For menus I decided to go very, very subtle. The graphic assets reminded me old cars, so I decided on stylization to 20s or 30s look; black and white colors, typewriter font and backgrounds reminding silent movie titles. It’s very minimalistic experience, but I hope it works and looks fine to others. I am very happy with old timey photographs that I “colorized” a bit in Procreate and used them for sliders in loading screen and options.
This jazz age style took me just a few steps further in music inspiration – an old royalty free music that reminds me O Brother, Where Art Thou?.
Yeah, I won’t be pretending I am an expert. I am proud of myself for improving every time and repetition gets me better (just in different pace). The game itself doesn’t require complicated calculations, just usual “Unity code” – a lot of transform manipulations, instantiations, etc.
I am still far away from C# proficiency I would like to master, however, every single time, I add something new to my utility belt and improve previous skills. If I compare my previous games, I have more confidence when using events, abstract classes or interfaces.
First time I actually properly implemented a state machine pattern. Great thanks to Patryk Galach and his blog. Interestingly, in my previous two games, I controlled UI via something reminding a primitive state machine. It was DIY, junky and mainly inefficient but I am still a bit proud tha my “creature” wasn’t that much far from a proper state machine.
On top of that, this is the first project I forced myself to use Visual Studio Code. Previously my IDE of choice was Visual Studio, but for this game I switched to VSC. Especially Github integration is fantastic, and I already love it. I still think I’m faster when using Visual Studio but learning VSC is a good investment for the future.
Read, in Czech, about my favorite YouTube Unity channels
[Bad Things] What I’ve learned and need to improve
- Environment creation can be very time consuming. Be smarter. Try generating it more randomly and work with grid-based layout (rotation is still my enemy).
- The environment is way too static, there are only a few moving objects around and the world looks lifeless.
- Canvas scaling on different screen sizes – I really thought I got a hang of it, but I ended up with rebuilding many things.
- More testing. Don’t underestimate it. Especially when releasing on multiple platforms.
[Good Things] What to build on next time
- I’ve accelerated templates and process around store listing – I can create decent screenshots and icons relatively quickly. Itch store also looks more polished.
- I do much more Git commits; process is faster and I can easily revert to previous versions.
- Some coding techniques I feel more comfortable with now – abstract classes, interfaces, state machine pattern.

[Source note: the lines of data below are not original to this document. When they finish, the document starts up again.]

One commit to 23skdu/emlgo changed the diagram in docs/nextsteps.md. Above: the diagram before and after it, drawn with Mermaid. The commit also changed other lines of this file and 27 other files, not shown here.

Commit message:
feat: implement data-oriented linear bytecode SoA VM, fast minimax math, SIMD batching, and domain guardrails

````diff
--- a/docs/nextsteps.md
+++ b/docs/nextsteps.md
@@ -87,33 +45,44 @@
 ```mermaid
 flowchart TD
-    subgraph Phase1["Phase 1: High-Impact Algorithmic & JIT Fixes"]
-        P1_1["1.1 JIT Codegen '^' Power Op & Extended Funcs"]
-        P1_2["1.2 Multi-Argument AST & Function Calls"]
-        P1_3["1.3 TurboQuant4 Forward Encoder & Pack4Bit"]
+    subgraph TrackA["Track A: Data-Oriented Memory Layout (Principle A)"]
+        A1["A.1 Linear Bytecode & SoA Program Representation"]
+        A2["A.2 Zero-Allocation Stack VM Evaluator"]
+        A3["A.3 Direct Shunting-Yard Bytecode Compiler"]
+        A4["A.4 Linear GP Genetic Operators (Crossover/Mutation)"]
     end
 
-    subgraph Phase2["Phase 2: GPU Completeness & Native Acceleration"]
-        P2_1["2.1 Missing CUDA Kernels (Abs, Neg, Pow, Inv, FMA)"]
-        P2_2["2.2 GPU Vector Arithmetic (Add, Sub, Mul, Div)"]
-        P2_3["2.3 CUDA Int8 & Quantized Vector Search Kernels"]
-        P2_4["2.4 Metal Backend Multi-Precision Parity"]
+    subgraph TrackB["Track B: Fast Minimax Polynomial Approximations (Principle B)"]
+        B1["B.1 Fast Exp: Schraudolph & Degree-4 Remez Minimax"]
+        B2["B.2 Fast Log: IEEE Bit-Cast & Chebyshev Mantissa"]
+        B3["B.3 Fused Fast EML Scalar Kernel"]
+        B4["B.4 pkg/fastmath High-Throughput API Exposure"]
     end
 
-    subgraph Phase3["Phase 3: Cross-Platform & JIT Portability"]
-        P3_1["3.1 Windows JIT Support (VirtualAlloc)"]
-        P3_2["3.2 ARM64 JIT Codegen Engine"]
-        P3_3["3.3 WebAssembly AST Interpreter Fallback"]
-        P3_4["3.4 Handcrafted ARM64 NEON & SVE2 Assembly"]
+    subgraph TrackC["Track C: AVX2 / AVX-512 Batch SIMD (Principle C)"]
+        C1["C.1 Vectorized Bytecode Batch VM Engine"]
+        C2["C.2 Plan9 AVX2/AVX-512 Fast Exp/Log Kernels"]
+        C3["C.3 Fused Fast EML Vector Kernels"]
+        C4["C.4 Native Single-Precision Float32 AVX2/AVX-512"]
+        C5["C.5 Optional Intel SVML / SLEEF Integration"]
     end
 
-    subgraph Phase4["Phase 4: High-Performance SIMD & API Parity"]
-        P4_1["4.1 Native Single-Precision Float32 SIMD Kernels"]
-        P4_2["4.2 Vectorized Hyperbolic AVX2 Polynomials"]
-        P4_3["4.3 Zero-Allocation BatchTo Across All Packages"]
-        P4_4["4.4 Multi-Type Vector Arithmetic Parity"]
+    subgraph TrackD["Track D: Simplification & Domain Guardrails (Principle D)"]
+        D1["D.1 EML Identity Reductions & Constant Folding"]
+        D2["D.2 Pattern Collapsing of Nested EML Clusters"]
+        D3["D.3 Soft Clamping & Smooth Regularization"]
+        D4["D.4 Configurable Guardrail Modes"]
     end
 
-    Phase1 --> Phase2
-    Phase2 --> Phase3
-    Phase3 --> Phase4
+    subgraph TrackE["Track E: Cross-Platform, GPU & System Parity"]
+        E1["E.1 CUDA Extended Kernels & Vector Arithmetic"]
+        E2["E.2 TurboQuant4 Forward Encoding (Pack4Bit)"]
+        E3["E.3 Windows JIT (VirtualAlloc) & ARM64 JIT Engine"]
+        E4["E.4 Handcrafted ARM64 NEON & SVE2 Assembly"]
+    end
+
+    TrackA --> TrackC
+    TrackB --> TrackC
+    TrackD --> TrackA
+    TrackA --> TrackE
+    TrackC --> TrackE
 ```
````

I released the game on Android on Google Play Store and Windows, Mac and HTML builds on itch.io. I believe the most enjoyable is playing the game comfortably with your mouse.
At the moment I am writing this text, I don’t have a full idea what the next project is going to be but inspiration is all around us.
I know though, that with my next game I want to:
- Write game design document (even short) before starting the development
- Get more feedback
- Try one of new systems in Unity – UI or input
And this is the end. I can only ask you to try the game. It’s for free, available in Google Play store and on Itch.io store.
Have fun and share feedback with me.